The 2013 production The Fuentidueña Apse: A Journey from Castile to New York was screened in Spain on November 27 as part of FICAB XIII, the 13th International Film Festival of the Bidasoa. The documentary explains how the twelfth-century Romanesque apse was dismantled in 1957 from the church of San Martín in Fuentidueña, north of Madrid, transported to New York, and installed at The Cloisters between 1958 and 1961. Christopher Noey directed and produced this 28-minute documentary and I was its editor; many people within Digital Media and across the Museum contributed to the project.
The story of the Fuentidueña apse at the Metropolitan Museum began in 1935, when photographs of it in situ were first presented to the Museum for consideration as an addition to The Cloisters, the Met's branch of medieval art and architecture in northern Manhattan. Archival photography, first-person commentary, and footage from the 1957 film Fuentidueña, from the Met's Film and Media Archive, provided the material for the 2013 production. In 2007 a film crew from the Met went to Fuentidueña and its environs to shoot on location. Interviews with the Museum's curatorial and scientific staff in New York offer additional details about the challenges of preserving this limestone monument and the importance of this gallery as an essential component of educational activities and an outstanding performance venue. The Fuentidueña Chapel, which includes the apse, was the site of the recent sound installation The Forty Part Motet.
Last month the film's audio engineer, David Raymond, and I traveled to Spain, where we presented the work to town officials and citizens of Fuentidueña and attended the FICAB film festival in Irun.
The production was made possible by the vision and generosity of Jeri Garbaccio, in honor of The Cloisters Education Volunteers.
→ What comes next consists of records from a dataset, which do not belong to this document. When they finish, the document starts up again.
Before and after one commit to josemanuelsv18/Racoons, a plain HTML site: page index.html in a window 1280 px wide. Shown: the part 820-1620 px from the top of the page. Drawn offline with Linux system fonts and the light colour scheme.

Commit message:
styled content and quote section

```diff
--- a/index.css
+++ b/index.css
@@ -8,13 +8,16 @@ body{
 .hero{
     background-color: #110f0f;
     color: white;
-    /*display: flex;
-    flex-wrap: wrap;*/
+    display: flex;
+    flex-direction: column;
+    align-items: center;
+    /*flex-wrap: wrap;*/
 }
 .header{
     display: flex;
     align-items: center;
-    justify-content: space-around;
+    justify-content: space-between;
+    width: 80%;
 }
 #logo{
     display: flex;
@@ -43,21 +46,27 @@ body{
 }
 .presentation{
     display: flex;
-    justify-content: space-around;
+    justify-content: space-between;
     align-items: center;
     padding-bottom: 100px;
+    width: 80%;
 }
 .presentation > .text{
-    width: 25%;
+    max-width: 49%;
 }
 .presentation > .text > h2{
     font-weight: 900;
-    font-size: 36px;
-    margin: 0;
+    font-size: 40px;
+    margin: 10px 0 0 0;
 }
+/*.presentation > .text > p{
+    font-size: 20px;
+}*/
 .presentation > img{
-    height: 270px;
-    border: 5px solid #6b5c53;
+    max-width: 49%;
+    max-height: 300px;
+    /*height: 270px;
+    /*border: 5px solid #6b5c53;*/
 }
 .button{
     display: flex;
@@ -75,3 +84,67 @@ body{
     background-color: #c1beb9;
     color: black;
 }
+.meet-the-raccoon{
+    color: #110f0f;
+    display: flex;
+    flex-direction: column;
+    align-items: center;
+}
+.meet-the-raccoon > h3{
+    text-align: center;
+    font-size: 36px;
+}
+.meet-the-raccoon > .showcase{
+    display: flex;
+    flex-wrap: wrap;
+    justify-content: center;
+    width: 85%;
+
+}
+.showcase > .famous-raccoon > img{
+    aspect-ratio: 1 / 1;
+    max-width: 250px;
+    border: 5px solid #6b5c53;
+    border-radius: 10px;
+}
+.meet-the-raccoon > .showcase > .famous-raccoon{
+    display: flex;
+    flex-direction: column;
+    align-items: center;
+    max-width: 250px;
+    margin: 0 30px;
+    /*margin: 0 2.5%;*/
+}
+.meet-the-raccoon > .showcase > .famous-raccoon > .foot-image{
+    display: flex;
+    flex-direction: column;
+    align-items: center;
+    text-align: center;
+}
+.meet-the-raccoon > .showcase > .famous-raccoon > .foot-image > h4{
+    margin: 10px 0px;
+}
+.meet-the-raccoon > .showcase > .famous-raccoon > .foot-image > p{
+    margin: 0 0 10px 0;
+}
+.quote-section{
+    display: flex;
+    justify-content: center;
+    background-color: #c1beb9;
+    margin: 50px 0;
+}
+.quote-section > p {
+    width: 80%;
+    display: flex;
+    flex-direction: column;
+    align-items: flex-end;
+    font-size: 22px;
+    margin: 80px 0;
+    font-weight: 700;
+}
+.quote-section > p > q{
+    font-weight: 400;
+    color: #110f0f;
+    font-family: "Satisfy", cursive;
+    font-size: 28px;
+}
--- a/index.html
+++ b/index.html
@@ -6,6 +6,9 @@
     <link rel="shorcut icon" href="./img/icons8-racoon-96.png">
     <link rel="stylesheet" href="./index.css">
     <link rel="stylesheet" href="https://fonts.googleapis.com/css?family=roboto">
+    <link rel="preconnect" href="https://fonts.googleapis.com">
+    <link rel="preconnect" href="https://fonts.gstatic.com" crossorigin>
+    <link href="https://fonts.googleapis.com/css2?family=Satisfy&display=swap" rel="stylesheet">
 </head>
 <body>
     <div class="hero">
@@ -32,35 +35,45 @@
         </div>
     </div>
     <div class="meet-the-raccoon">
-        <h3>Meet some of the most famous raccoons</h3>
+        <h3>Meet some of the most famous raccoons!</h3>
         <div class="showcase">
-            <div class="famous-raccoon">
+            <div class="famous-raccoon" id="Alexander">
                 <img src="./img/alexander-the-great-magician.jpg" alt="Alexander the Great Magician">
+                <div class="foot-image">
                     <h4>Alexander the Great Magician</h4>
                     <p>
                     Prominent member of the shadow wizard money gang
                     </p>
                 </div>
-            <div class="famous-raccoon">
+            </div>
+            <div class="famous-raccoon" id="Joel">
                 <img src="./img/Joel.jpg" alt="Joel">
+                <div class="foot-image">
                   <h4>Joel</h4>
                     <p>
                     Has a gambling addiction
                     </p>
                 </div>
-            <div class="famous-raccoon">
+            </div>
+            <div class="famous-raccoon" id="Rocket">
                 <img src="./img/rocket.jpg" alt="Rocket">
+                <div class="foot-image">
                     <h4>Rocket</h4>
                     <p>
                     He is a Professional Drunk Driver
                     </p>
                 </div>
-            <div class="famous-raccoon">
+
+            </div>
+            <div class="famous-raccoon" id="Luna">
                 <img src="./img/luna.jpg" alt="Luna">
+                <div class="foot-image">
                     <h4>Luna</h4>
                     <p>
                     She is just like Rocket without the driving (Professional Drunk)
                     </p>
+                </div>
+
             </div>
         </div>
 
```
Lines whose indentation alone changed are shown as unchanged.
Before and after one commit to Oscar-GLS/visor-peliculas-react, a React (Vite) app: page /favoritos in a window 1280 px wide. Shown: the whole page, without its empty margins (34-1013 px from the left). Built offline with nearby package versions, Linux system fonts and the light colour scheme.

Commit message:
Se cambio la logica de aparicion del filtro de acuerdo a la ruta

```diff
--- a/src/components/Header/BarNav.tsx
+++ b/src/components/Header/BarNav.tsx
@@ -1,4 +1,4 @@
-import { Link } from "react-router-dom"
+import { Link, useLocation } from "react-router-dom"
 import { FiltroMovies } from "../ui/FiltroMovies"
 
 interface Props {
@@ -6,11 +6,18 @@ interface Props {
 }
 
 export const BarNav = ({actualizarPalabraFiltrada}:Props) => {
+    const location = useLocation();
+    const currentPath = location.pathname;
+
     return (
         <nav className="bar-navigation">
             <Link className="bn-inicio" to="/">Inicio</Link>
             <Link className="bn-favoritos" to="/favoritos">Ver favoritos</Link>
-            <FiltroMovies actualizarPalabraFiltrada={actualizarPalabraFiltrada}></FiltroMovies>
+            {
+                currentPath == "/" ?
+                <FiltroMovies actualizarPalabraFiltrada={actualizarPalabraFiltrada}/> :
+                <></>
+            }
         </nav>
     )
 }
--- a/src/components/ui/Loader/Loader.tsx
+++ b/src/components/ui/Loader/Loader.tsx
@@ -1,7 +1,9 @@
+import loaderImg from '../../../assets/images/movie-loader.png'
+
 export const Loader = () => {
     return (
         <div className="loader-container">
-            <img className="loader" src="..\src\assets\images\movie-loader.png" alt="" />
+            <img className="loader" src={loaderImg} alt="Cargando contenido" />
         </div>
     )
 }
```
Jeri is a Cloisters Education Volunteer and also gives tours in the medieval art and arms and armor galleries.